Advertising to carry the BAA logo only except where it may be an affiliated ‘club’ event supported by the BAA where the club logo may be added. No logos perceived by the BAA to be those of other organisations may be used
Official distribution of information via the BAA’s central office. ‘Distribution’ will also include posting on the BAA’s website
For those events classified as ‘national’, payments to be made payable to the BAA and an income and expenditure sheet produced and submitted by the local organiser within 14 days of the event
Agreement of the EC to the event taking into account the current diary of events to avoid clashes of dates and suitability to the overall profile of the Association

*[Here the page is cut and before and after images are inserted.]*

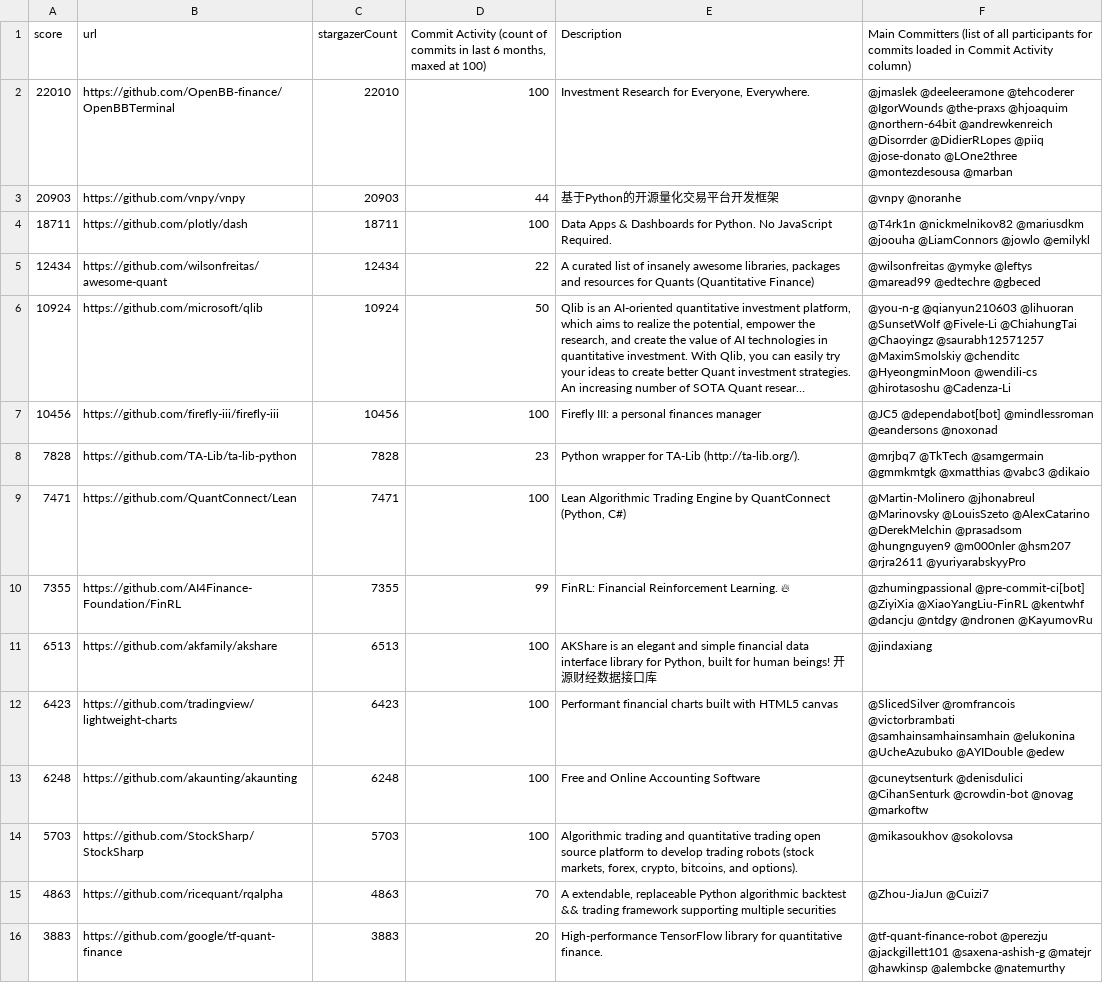
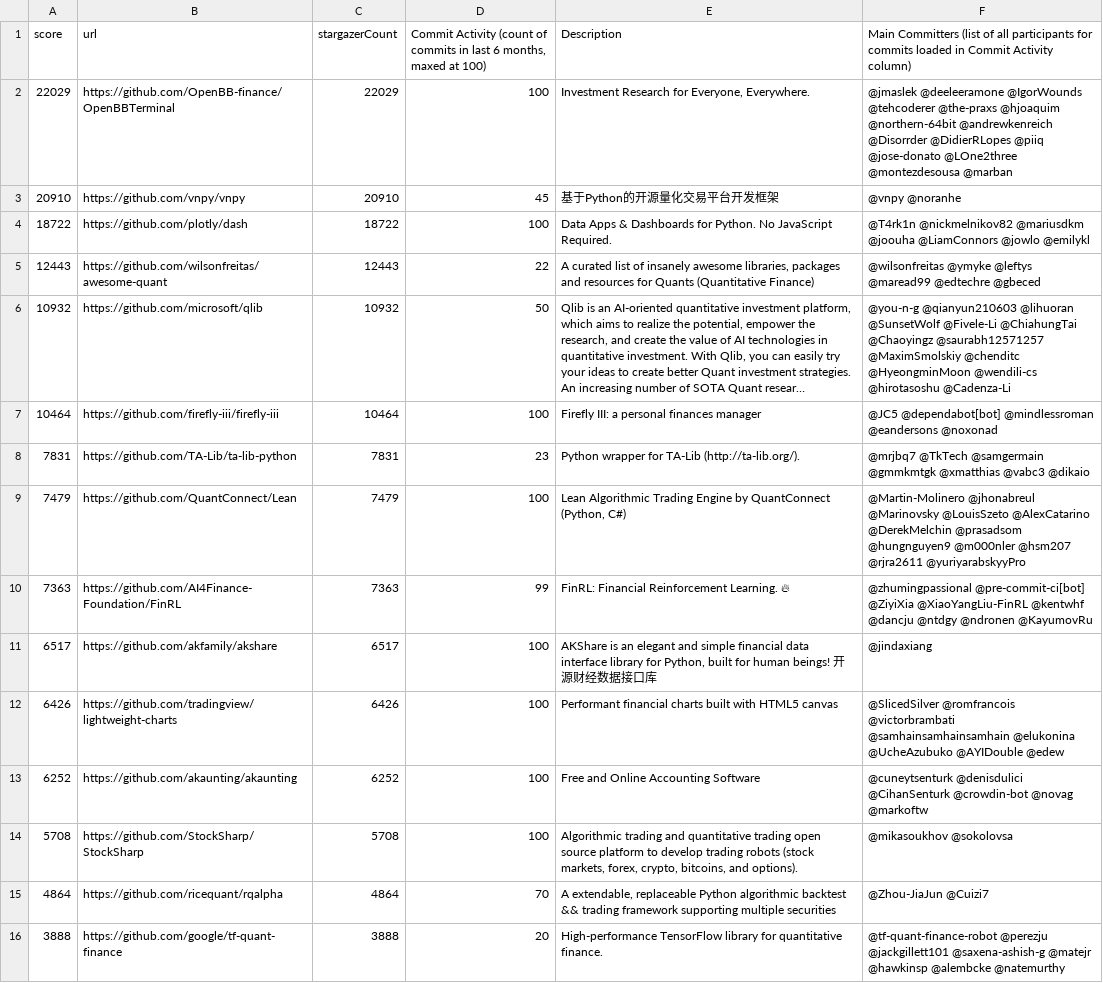
Before and after one commit to finos-labs/project-analysis, a CSV file: finance-topic.csv, drawn as a sheet; only a part is shown; long unchanged cells end in …; the diff covers the shown part only; the diff names each change by its address in the sheet, - before the commit and + after, or states it on an @@ line.

Commit message:
Landscape Scanning Generated File

```diff
--- a/finance-topic.csv
+++ b/finance-topic.csv
-A2 (score): 22010
+A2 (score): 22029
-C2 (stargazerCount): 22010
+C2 (stargazerCount): 22029
-F2: @jmaslek @deeleeramone @tehcoderer @IgorWounds @the-praxs @hjoaquim…
+F2: @jmaslek @deeleeramone @IgorWounds @tehcoderer @the-praxs @hjoaquim…
-A3 (score): 20903
+A3 (score): 20910
-C3 (stargazerCount): 20903
+C3 (stargazerCount): 20910
-D3: 44
+D3: 45
-A4 (score): 18711
+A4 (score): 18722
-C4 (stargazerCount): 18711
+C4 (stargazerCount): 18722
-A5 (score): 12434
+A5 (score): 12443
-C5 (stargazerCount): 12434
+C5 (stargazerCount): 12443
-A6 (score): 10924
+A6 (score): 10932
-C6 (stargazerCount): 10924
+C6 (stargazerCount): 10932
-A7 (score): 10456
+A7 (score): 10464
-C7 (stargazerCount): 10456
+C7 (stargazerCount): 10464
-A8 (score): 7828
+A8 (score): 7831
-C8 (stargazerCount): 7828
+C8 (stargazerCount): 7831
-A9 (score): 7471
+A9 (score): 7479
-C9 (stargazerCount): 7471
+C9 (stargazerCount): 7479
-A10 (score): 7355
+A10 (score): 7363
-C10 (stargazerCount): 7355
+C10 (stargazerCount): 7363
-A11 (score): 6513
+A11 (score): 6517
-C11 (stargazerCount): 6513
+C11 (stargazerCount): 6517
-A12 (score): 6423
+A12 (score): 6426
-C12 (stargazerCount): 6423
+C12 (stargazerCount): 6426
-A13 (score): 6248
+A13 (score): 6252
-C13 (stargazerCount): 6248
+C13 (stargazerCount): 6252
-A14 (score): 5703
+A14 (score): 5708
-C14 (stargazerCount): 5703
+C14 (stargazerCount): 5708
-A15 (score): 4863
+A15 (score): 4864
-C15 (stargazerCount): 4863
+C15 (stargazerCount): 4864
-A16 (score): 3883
+A16 (score): 3888
-C16 (stargazerCount): 3883
+C16 (stargazerCount): 3888
```
Also changed, not shown: 4 added rows, 4 removed rows and 107 edited cells elsewhere in this file.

Recommendation that sufficient notice is given to allow release of information at least 3 months prior to the event. However, it is preferred that information is submitted before 1 October in each year to enable the event to be considered for inclusion in the following year’s calendar of events
Attendance open to all BAA members,
Agree to a surcharged to be levied for attendees who are non BAA members
Event to conform to all BAA Policies especially Child Protection, Equity, Health and Safety, Doping, and Competition Rules.
14.18 BAA Approved events
The following is appropriate where many individuals from different areas come together to practice in what may not be a normal club environment e.g. competitions, courses, grading examinations.
The organiser of the event will be responsible for ensuring a risk assessment is made prior to the event and will liaise with the course instructor/s, managers or lead examiner as appropriate.
An action plan will be put in place to eliminate or reduce any significant risks noted during the risk assessment prior to the commencement of the event.
The organiser of a BAA-authorised event will be responsible for forwarding the Risk Assessment form to the BAA CLO within 14 days of the date of the start of the event.
The organiser of an event will be responsible for ensuring regular safety inspections are carried out and for ensuring any actions are completed in a timescale commensurate with the risk. In any event, during a long-running BAA authorised event over several days, a safety inspection will be carried out daily.
Risk analysis guidance
Hazard rating = likelihood x impact
Classification and guidelines for actions
|1-5||Acceptable – low risk; the risk level is acceptable and further improvements to control measures are not necessary|
|6-10||Tolerable – medium risk; the risk level is tolerable but ways should be sought to improve the control measures if possible|
|11-16||Unacceptable – high risk; the risk level is unacceptable and improved control measures should be implemented before the event or activity is allowed to take place|